Newspapers across the political spectrum have recognised the serious implications of yesterday’s ruling on Ashers Baking Company.
In the wake of the judgment, The Guardian and The Telegraph both issued editorials condemning the ruling as damaging to free speech.
And two prominent homosexuals wrote strongly in favour of Ashers, stressing that freedom of expression – a keystone of democracy – is under attack.
Yesterday, judges at the Court of Appeal in Belfast ruled that the McArthur family, who own and run Ashers, had discriminated against customer Gareth Lee by declining to decorate a cake with the slogan ‘Support Gay Marriage’.
Under the headline “Christians will suffer from this half-baked ‘gay cake’ law”, the Telegraph editorial said both Christians and freedom of expression would suffer because of the ‘fatuous’ ruling.
Outlining the facts of the case, it described it as a “deadly serious matter concerning freedom of expression and the rights of people to hold an opinion or object to someone else’s”.
A deadly serious matter concerning freedom of expression
The newspaper said the court was wrong to rule that “icing the cake did not mean the bakers agreed with the message”, and joined the McArthurs in calling for a change in the law.
A Guardian editorial said the ruling “cannot be welcomed by anyone who cares about free speech”.
The case, it argued, was “an attempt to compel someone to express – even in sugar paste – an opinion they rejected with all their hearts”.
— David Blevins (@skydavidblevins) October 25, 2016
‘The law is wrong’
Articles in The Telegraph and the Independent were scathing in their criticism of the judgment.
Writing in The Telegraph, journalist Neil Midgley said that, as a gay man, he was “siding with the Christians”.
the ruling cannot be welcomed by anyone who cares about free speech
“I’m horrified that Christian bakers are being forced to surrender their beliefs”.
He added: “This gay plaintiff is wrong; the law is wrong. Nobody should be forced by law to bake anybody else a cake. Ever.”
Discriminating against ideas
Homosexual rights and free speech campaigner Peter Tatchell also upheld his support for Ashers, having publicly changed his mind about the case earlier this year.
Writing in the Independent, Tatchell called the verdict a “defeat for freedom of expression”.
I’m siding with the Christians
“Ashers did not discriminate against the customer, Gareth Lee, because he was gay. They objected to the message he wanted on the cake: ‘Support gay marriage’.”
He continued: “in a democratic society, people should be able to discriminate against ideas they disagree with. I am saddened that the court did not reach the same conclusion”.
Handing down the judgment in Belfast yesterday, Lord Chief Justice Sir Declan Morgan and two other senior judges upheld County Court Judge Isobel Brownlie’s previous ruling that the McArthur family discriminated against Gareth Lee.

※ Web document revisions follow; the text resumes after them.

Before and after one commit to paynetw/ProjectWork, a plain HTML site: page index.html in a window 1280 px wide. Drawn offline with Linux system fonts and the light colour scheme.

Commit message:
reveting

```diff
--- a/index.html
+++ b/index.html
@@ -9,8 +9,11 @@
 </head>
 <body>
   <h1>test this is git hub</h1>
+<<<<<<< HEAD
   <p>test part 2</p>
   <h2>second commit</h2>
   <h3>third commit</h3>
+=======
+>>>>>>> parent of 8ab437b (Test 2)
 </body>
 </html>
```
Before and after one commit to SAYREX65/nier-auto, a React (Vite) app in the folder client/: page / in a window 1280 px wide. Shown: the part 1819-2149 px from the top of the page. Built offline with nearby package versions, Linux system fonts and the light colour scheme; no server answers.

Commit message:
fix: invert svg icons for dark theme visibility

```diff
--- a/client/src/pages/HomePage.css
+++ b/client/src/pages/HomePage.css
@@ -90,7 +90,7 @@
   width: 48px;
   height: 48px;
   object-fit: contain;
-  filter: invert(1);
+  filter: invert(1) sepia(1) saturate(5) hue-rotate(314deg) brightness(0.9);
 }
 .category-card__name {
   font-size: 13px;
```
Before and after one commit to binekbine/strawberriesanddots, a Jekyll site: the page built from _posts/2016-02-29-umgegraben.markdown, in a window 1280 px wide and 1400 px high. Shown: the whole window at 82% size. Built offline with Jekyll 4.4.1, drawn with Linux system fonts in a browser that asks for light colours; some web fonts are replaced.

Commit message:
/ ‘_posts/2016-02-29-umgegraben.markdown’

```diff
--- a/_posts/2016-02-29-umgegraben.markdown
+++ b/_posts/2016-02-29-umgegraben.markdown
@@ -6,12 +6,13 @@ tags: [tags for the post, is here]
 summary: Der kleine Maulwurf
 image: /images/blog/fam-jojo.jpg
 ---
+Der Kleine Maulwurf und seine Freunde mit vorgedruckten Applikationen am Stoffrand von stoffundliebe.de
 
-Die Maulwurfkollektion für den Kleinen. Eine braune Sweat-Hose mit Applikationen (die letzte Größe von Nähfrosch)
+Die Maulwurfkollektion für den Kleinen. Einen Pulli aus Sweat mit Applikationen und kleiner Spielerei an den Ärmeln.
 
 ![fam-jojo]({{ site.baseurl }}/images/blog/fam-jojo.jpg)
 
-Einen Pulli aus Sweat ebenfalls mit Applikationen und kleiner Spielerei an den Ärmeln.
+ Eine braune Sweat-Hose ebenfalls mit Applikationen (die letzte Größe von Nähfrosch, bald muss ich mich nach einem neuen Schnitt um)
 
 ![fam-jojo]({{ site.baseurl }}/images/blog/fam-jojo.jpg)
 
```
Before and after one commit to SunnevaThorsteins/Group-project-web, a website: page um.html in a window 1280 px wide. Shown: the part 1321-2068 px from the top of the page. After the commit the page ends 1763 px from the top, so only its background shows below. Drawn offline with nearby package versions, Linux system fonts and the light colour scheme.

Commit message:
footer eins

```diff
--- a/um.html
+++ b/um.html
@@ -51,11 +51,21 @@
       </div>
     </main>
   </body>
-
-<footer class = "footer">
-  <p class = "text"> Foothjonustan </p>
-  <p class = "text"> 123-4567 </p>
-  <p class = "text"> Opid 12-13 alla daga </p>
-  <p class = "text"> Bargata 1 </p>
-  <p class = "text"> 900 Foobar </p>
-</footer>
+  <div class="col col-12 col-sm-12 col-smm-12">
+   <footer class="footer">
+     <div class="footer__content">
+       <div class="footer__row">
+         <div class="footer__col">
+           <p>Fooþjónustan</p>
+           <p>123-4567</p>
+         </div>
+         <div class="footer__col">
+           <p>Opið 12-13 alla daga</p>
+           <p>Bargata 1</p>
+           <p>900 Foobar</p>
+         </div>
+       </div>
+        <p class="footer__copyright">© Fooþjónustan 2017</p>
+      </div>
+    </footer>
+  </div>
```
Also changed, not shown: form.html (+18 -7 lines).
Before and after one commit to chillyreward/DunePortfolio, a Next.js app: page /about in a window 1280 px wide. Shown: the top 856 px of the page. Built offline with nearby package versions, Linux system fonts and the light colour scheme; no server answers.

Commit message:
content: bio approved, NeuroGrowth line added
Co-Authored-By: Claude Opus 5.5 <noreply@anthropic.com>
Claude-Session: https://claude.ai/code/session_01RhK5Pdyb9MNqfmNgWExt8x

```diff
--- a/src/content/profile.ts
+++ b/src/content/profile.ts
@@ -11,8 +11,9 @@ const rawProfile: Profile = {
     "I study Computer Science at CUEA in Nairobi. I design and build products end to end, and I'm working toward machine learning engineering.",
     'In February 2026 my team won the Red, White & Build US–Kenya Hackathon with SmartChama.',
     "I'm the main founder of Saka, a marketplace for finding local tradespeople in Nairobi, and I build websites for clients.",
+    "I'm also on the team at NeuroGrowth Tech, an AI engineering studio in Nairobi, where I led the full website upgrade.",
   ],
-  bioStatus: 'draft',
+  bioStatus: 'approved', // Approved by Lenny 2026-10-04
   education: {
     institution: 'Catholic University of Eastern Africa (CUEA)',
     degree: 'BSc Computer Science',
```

This verdict is a defeat for freedom of expression.
The judges recognised that the family did not refuse the service because Mr Lee was gay, but nonetheless ruled that refusing the order because of its slogan “was direct discrimination”.
The judgment states that Ashers can provide a “service to all or none but not to a selection of customers”, adding: “What they may not do is provide a service that only reflects their own political or religious message in relation to sexual orientation”.
The McArthur family and The Christian Institute, which provided legal support for them, will be taking legal advice to see what options for appeal remain open.